═══ RECORD EXTRACTS

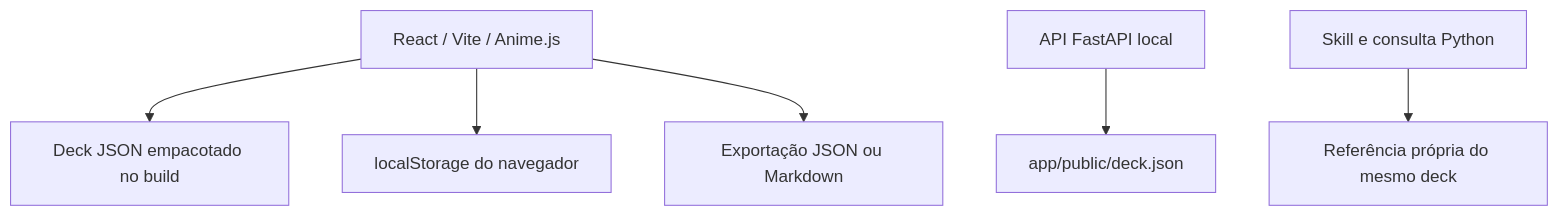
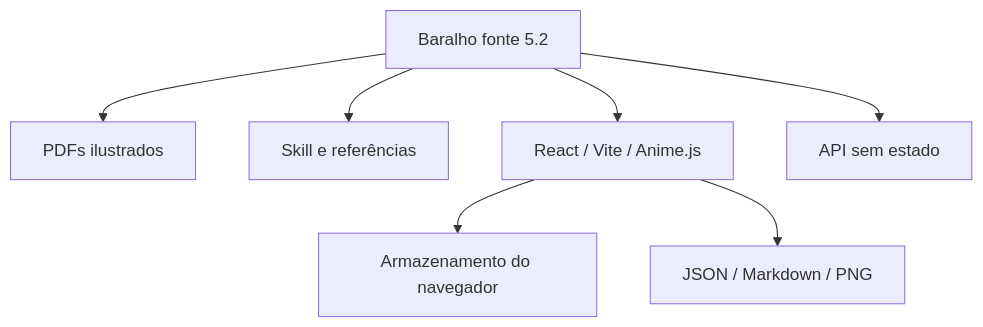
Before and after one commit to eep0x10/persona-cards: the diagram in docs/ARCHITECTURE.md, drawn with Mermaid. The commit also changed other lines of this file and 76 other files, not shown here.

````diff
--- a/docs/ARCHITECTURE.md
+++ b/docs/ARCHITECTURE.md
@@ -5,8 +5,9 @@
 ```mermaid
 flowchart TD
-  A[React / Vite / Anime.js] --> C[Deck JSON empacotado no build]
-  B[API FastAPI local] --> FONTE[app/public/deck.json]
-  A --> D[localStorage do navegador]
-  A --> E[Exportação JSON ou Markdown]
-  F[Skill e consulta Python] --> G[Referência própria do mesmo deck]
+  A[Baralho fonte 5.2] --> B[PDFs ilustrados]
+  A --> C[Skill e referências]
+  A --> D[React / Vite / Anime.js]
+  A --> E[API sem estado]
+  D --> F[Armazenamento do navegador]
+  D --> G[JSON / Markdown / PNG]
 ```
````
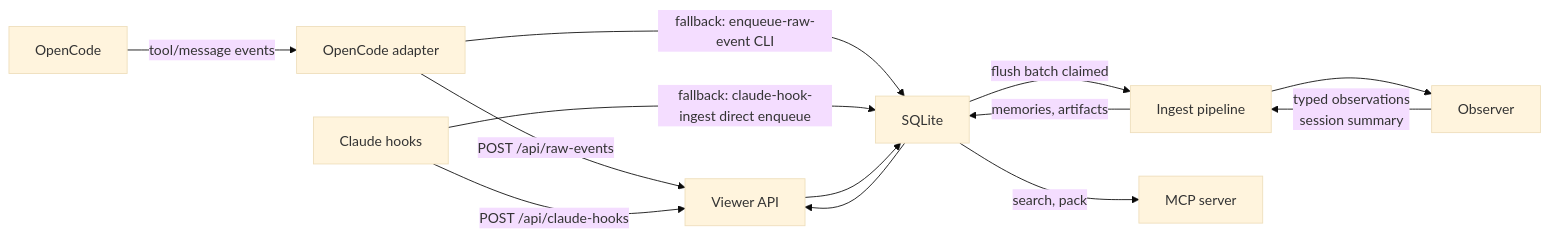
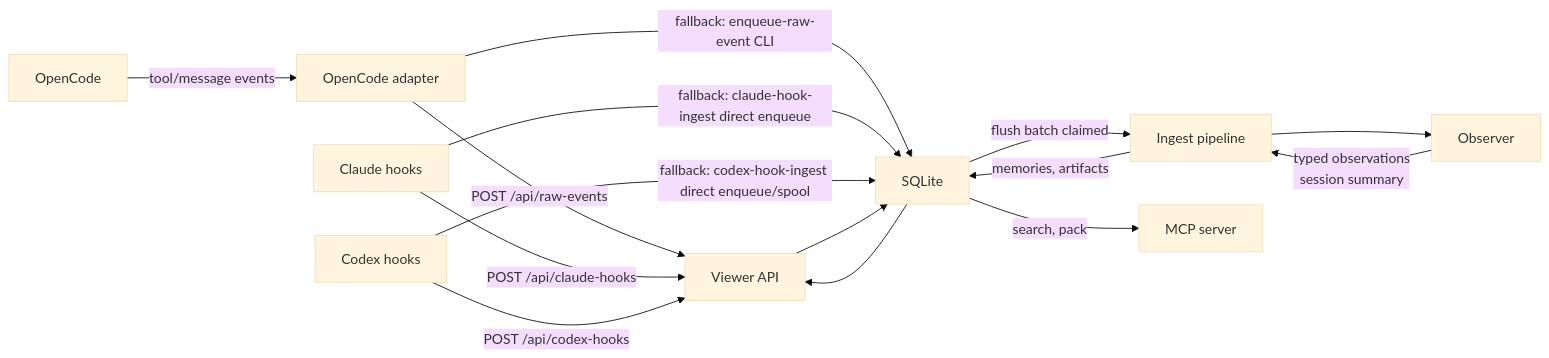
Before and after one commit to kunickiaj/codemem: the first of 4 diagrams in docs/architecture.md, drawn with Mermaid (base theme). The commit also changed other lines of this file and 5 other files, not shown here.

Commit message:
feat(codex): map hook events

````diff
--- a/docs/architecture.md
+++ b/docs/architecture.md
@@ -23,15 +23,17 @@
 ```mermaid
 flowchart LR
     OC["OpenCode"] -->|tool/message events| OCA["OpenCode adapter"]
     OCA -->|POST /api/raw-events| VW["Viewer API"]
     OCA -->|fallback: enqueue-raw-event CLI| DB
     CH["Claude hooks"] -->|POST /api/claude-hooks| VW
     CH -->|fallback: claude-hook-ingest direct enqueue| DB
+    CX["Codex hooks"] -->|POST /api/codex-hooks| VW
+    CX -->|fallback: codex-hook-ingest direct enqueue/spool| DB
     VW --> DB["SQLite"]
     DB -->|flush batch claimed| IN["Ingest pipeline"]
     IN --> OB["Observer"]
     OB -->|typed observations\nsession summary| IN
     IN -->|memories, artifacts| DB
     DB -->|search, pack| MCP["MCP server"]
     DB --> VW
 ```
````
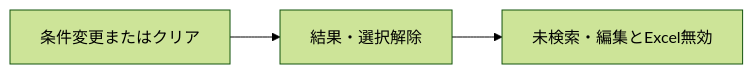
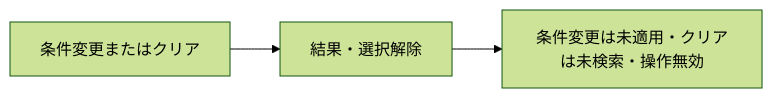
The third of 4 diagrams in sample-project2/spec/CSharp_ASPNET/詳細仕様書/03_社員検索画面.md (tujinrong/contextbase-evaluation), drawn with Mermaid (forest theme) before and after one commit. The commit also changed other lines of this file and 537 other files, not shown here.

````diff
--- a/sample-project2/spec/CSharp_ASPNET/詳細仕様書/03_社員検索画面.md
+++ b/sample-project2/spec/CSharp_ASPNET/詳細仕様書/03_社員検索画面.md
@@ -237,4 +257,4 @@
 ```mermaid
 flowchart LR
- A[条件変更またはクリア] --> B[結果・選択解除] --> C[未検索・編集とExcel無効]
+ A[条件変更またはクリア] --> B[結果・選択解除] --> C[条件変更は未適用・クリアは未検索・操作無効]
 ```
````
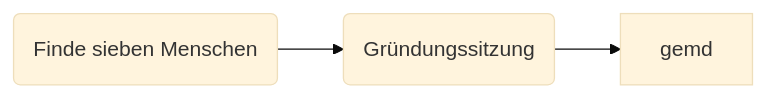
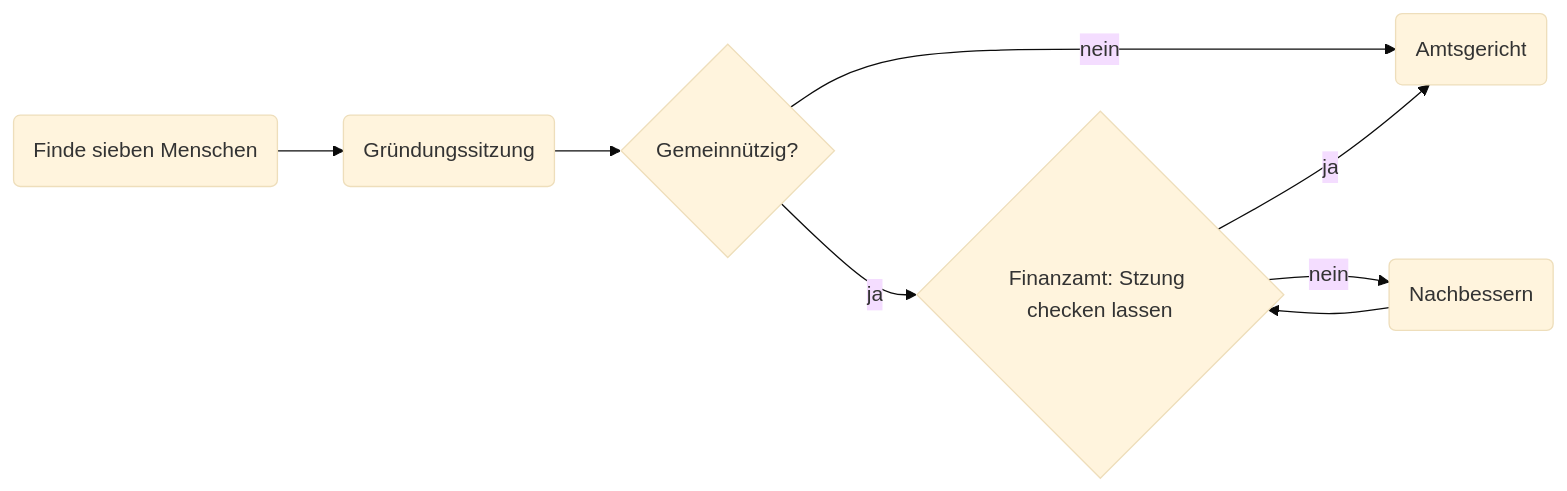
The first of 2 diagrams in README.md (Chaotikum/openverein), drawn with Mermaid (base theme) before and after one commit. The commit also changed other lines of this file, not shown here.

````diff
--- a/README.md
+++ b/README.md
@@ -17,5 +17,11 @@
 ```mermaid
 graph LR
   start(Finde sieben Menschen) --> founding
   founding(Gründungssitzung) --> gemd
+  gemd{Gemeinnützig?} --> |ja| satzcheckf
+  gemd --> |nein| amtsgericht
+  satzcheckf{Finanzamt: Stzung checken lassen} --> |ja| amtsgericht
+  satzcheckf --> |nein| nachbessern
+  nachbessern(Nachbessern) --> satzcheckf
+  amtsgericht(Amtsgericht)
 ```
````
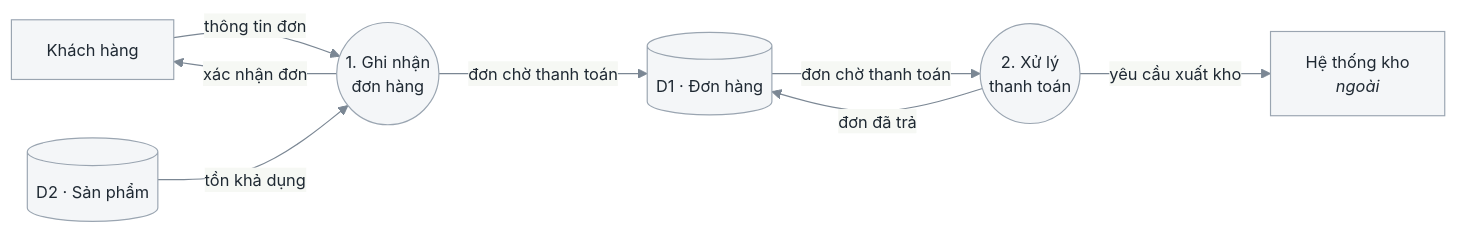
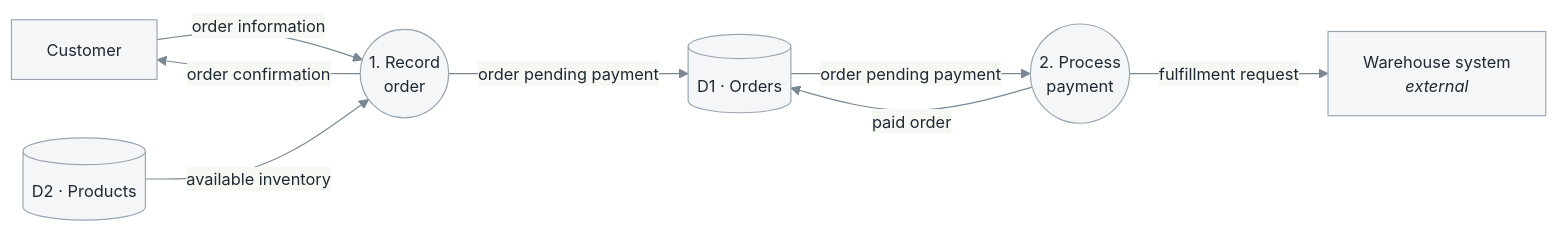
Before and after one commit to edwintruong/skills: the first of 2 diagrams in references/3.4-data-flow.md, drawn with Mermaid. The commit also changed other lines of this file and 25 other files, not shown here.

````diff
--- a/references/3.4-data-flow.md
+++ b/references/3.4-data-flow.md
@@ -83,18 +83,18 @@
 ```mermaid
 %%{init: {'theme':'base','themeVariables':{'primaryColor':'#f4f6f8','primaryTextColor':'#1f2933','primaryBorderColor':'#9aa5b1','lineColor':'#7b8794','fontFamily':'ui-sans-serif, system-ui, sans-serif','fontSize':'14px'}}}%%
 flowchart LR
-    KH[Khách hàng]
-    KHO[Hệ thống kho<br/><i>ngoài</i>]
-    P1((1. Ghi nhận<br/>đơn hàng))
-    P2((2. Xử lý<br/>thanh toán))
-    D1[(D1 · Đơn hàng)]
-    D2[(D2 · Sản phẩm)]
+    KH[Customer]
+    KHO[Warehouse system<br/><i>external</i>]
+    P1((1. Record<br/>order))
+    P2((2. Process<br/>payment))
+    D1[(D1 · Orders)]
+    D2[(D2 · Products)]
 
-    KH -->|thông tin đơn| P1
-    D2 -->|tồn khả dụng| P1
-    P1 -->|đơn chờ thanh toán| D1
-    P1 -->|xác nhận đơn| KH
-    D1 -->|đơn chờ thanh toán| P2
-    P2 -->|đơn đã trả| D1
-    P2 -->|yêu cầu xuất kho| KHO
+    KH -->|order information| P1
+    D2 -->|available inventory| P1
+    P1 -->|order pending payment| D1
+    P1 -->|order confirmation| KH
+    D1 -->|order pending payment| P2
+    P2 -->|paid order| D1
+    P2 -->|fulfillment request| KHO
 ```
````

══════

= WHAT THIS TASK INVOLVES =
Wherever the string "docs" appears in a line above, copy that line.

= TASK ANSWER =
Before and after one commit to eep0x10/persona-cards: the diagram in docs/ARCHITECTURE.md, drawn with Mermaid. The commit also changed other lines of this file and 76 other files, not shown here.
--- a/docs/ARCHITECTURE.md
+++ b/docs/ARCHITECTURE.md
Before and after one commit to kunickiaj/codemem: the first of 4 diagrams in docs/architecture.md, drawn with Mermaid (base theme). The commit also changed other lines of this file and 5 other files, not shown here.
--- a/docs/architecture.md
+++ b/docs/architecture.md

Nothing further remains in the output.